** Data records follows **
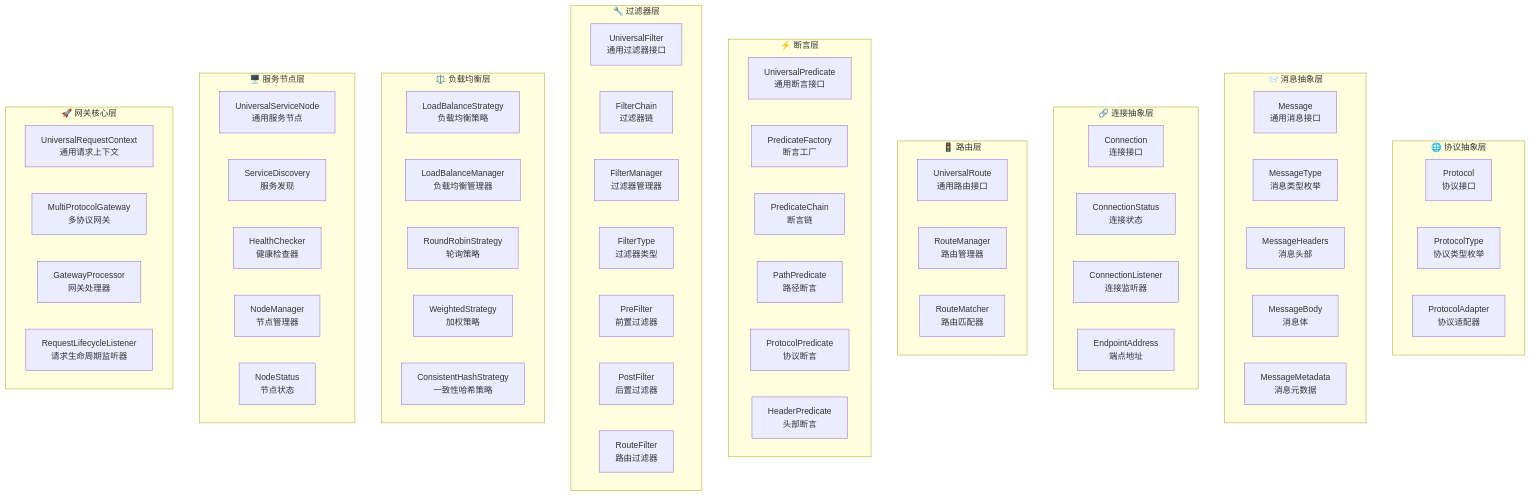
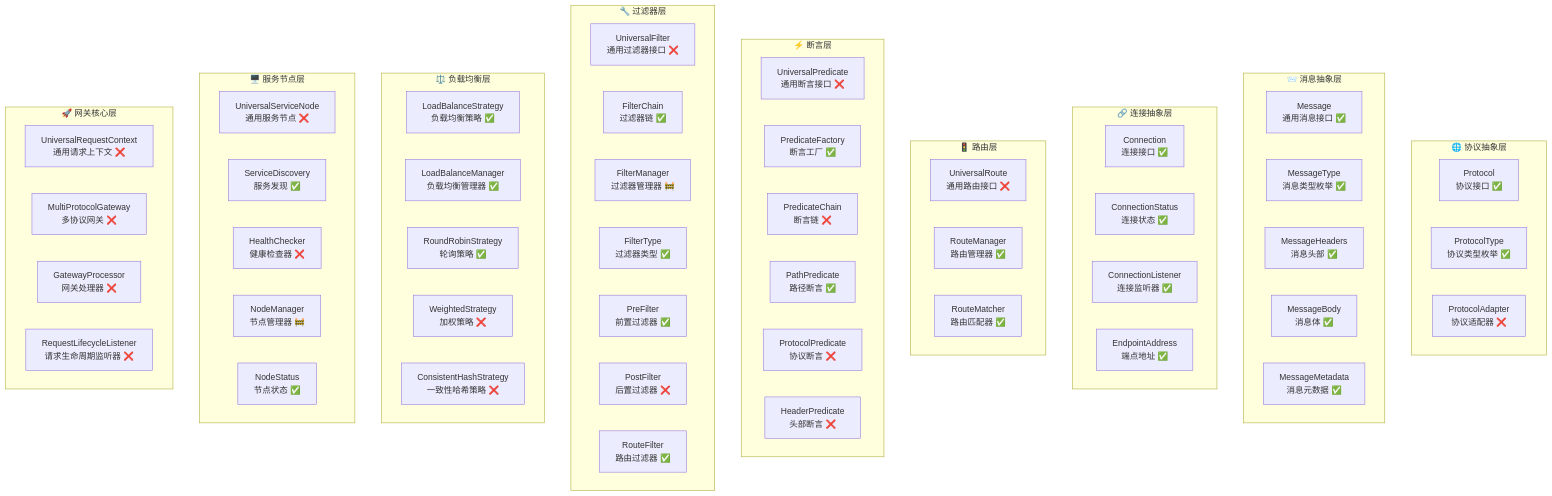
One commit to MidYoungXZ/muxin-gateway changed the first of 2 diagrams in muxin-gateway/doc/协议无关网关架构设计文档.md. Above: the diagram before and after it, drawn with Mermaid. The commit also changed other lines of this file and 6 other files, not shown here.

````diff
--- a/muxin-gateway/doc/协议无关网关架构设计文档.md
+++ b/muxin-gateway/doc/协议无关网关架构设计文档.md
@@ -248,80 +270,80 @@
 ```mermaid
 graph TB
     %% 协议抽象层
     subgraph ProtocolLayer["🌐 协议抽象层"]
-        Protocol[Protocol<br/>协议接口]
-        ProtocolType[ProtocolType<br/>协议类型枚举]
-        ProtocolAdapter[ProtocolAdapter<br/>协议适配器]
+        Protocol[Protocol<br/>协议接口 ✅]
+        ProtocolType[ProtocolType<br/>协议类型枚举 ✅]
+        ProtocolAdapter[ProtocolAdapter<br/>协议适配器 ❌]
     end
     
     %% 消息抽象层
     subgraph MessageLayer["📨 消息抽象层"]
-        Message[Message<br/>通用消息接口]
-        MessageType[MessageType<br/>消息类型枚举]
-        MessageHeaders[MessageHeaders<br/>消息头部]
-        MessageBody[MessageBody<br/>消息体]
-        MessageMetadata[MessageMetadata<br/>消息元数据]
+        Message[Message<br/>通用消息接口 ✅]
+        MessageType[MessageType<br/>消息类型枚举 ✅]
+        MessageHeaders[MessageHeaders<br/>消息头部 ✅]
+        MessageBody[MessageBody<br/>消息体 ✅]
+        MessageMetadata[MessageMetadata<br/>消息元数据 ✅]
     end
     
     %% 连接抽象层
     subgraph ConnectionLayer["🔗 连接抽象层"]
-        Connection[Connection<br/>连接接口]
-        ConnectionStatus[ConnectionStatus<br/>连接状态]
-        ConnectionListener[ConnectionListener<br/>连接监听器]
-        EndpointAddress[EndpointAddress<br/>端点地址]
+        Connection[Connection<br/>连接接口 ✅]
+        ConnectionStatus[ConnectionStatus<br/>连接状态 ✅]
+        ConnectionListener[ConnectionListener<br/>连接监听器 ✅]
+        EndpointAddress[EndpointAddress<br/>端点地址 ✅]
     end
     
     %% 路由层
     subgraph RouteLayer["🚦 路由层"]
-        UniversalRoute[UniversalRoute<br/>通用路由接口]
-        RouteManager[RouteManager<br/>路由管理器]
-        RouteMatcher[RouteMatcher<br/>路由匹配器]
+        UniversalRoute[UniversalRoute<br/>通用路由接口 ❌]
+        RouteManager[RouteManager<br/>路由管理器 ✅]
+        RouteMatcher[RouteMatcher<br/>路由匹配器 ✅]
     end
     
     %% 断言层
     subgraph PredicateLayer["⚡ 断言层"]
-        UniversalPredicate[UniversalPredicate<br/>通用断言接口]
-        PredicateFactory[PredicateFactory<br/>断言工厂]
-        PredicateChain[PredicateChain<br/>断言链]
-        PathPredicate[PathPredicate<br/>路径断言]
-        ProtocolPredicate[ProtocolPredicate<br/>协议断言]
-        HeaderPredicate[HeaderPredicate<br/>头部断言]
+        UniversalPredicate[UniversalPredicate<br/>通用断言接口 ❌]
+        PredicateFactory[PredicateFactory<br/>断言工厂 ✅]
+        PredicateChain[PredicateChain<br/>断言链 ❌]
+        PathPredicate[PathPredicate<br/>路径断言 ✅]
+        ProtocolPredicate[ProtocolPredicate<br/>协议断言 ❌]
+        HeaderPredicate[HeaderPredicate<br/>头部断言 ❌]
     end
     
     %% 过滤器层
     subgraph FilterLayer["🔧 过滤器层"]
-        UniversalFilter[UniversalFilter<br/>通用过滤器接口]
-        FilterChain[FilterChain<br/>过滤器链]
-        FilterManager[FilterManager<br/>过滤器管理器]
-        FilterType[FilterType<br/>过滤器类型]
-        PreFilter[PreFilter<br/>前置过滤器]
-        PostFilter[PostFilter<br/>后置过滤器]
-        RouteFilter[RouteFilter<br/>路由过滤器]
+        UniversalFilter[UniversalFilter<br/>通用过滤器接口 ❌]
+        FilterChain[FilterChain<br/>过滤器链 ✅]
+        FilterManager[FilterManager<br/>过滤器管理器 🚧]
+        FilterType[FilterType<br/>过滤器类型 ✅]
+        PreFilter[PreFilter<br/>前置过滤器 ✅]
+        PostFilter[PostFilter<br/>后置过滤器 ❌]
+        RouteFilter[RouteFilter<br/>路由过滤器 ✅]
     end
     
     %% 负载均衡层
     subgraph LoadBalanceLayer["⚖️ 负载均衡层"]
-        LoadBalanceStrategy[LoadBalanceStrategy<br/>负载均衡策略]
-        LoadBalanceManager[LoadBalanceManager<br/>负载均衡管理器]
-        RoundRobinStrategy[RoundRobinStrategy<br/>轮询策略]
-        WeightedStrategy[WeightedStrategy<br/>加权策略]
-        ConsistentHashStrategy[ConsistentHashStrategy<br/>一致性哈希策略]
+        LoadBalanceStrategy[LoadBalanceStrategy<br/>负载均衡策略 ✅]
+        LoadBalanceManager[LoadBalanceManager<br/>负载均衡管理器 ✅]
+        RoundRobinStrategy[RoundRobinStrategy<br/>轮询策略 ✅]
+        WeightedStrategy[WeightedStrategy<br/>加权策略 ❌]
+        ConsistentHashStrategy[ConsistentHashStrategy<br/>一致性哈希策略 ❌]
     end
     
     %% 服务节点层
     subgraph NodeLayer["🖥️ 服务节点层"]
-        UniversalServiceNode[UniversalServiceNode<br/>通用服务节点]
-        ServiceDiscovery[ServiceDiscovery<br/>服务发现]
-        HealthChecker[HealthChecker<br/>健康检查器]
-        NodeManager[NodeManager<br/>节点管理器]
-        NodeStatus[NodeStatus<br/>节点状态]
+        UniversalServiceNode[UniversalServiceNode<br/>通用服务节点 ❌]
+        ServiceDiscovery[ServiceDiscovery<br/>服务发现 ✅]
+        HealthChecker[HealthChecker<br/>健康检查器 ❌]
+        NodeManager[NodeManager<br/>节点管理器 🚧]
+        NodeStatus[NodeStatus<br/>节点状态 ✅]
     end
     
     %% 网关核心层
     subgraph GatewayCore["🚀 网关核心层"]
-        UniversalRequestContext[UniversalRequestContext<br/>通用请求上下文]
-        MultiProtocolGateway[MultiProtocolGateway<br/>多协议网关]
-        GatewayProcessor[GatewayProcessor<br/>网关处理器]
-        RequestLifecycleListener[RequestLifecycleListener<br/>请求生命周期监听器]
+        UniversalRequestContext[UniversalRequestContext<br/>通用请求上下文 ❌]
+        MultiProtocolGateway[MultiProtocolGateway<br/>多协议网关 ❌]
+        GatewayProcessor[GatewayProcessor<br/>网关处理器 ❌]
+        RequestLifecycleListener[RequestLifecycleListener<br/>请求生命周期监听器 ❌]
     end
 ```
````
** End of Data records **
Brief ->
Give only the number of lines in the data that hold the word "协议无关网关架构设计文档".

Completed task ->
3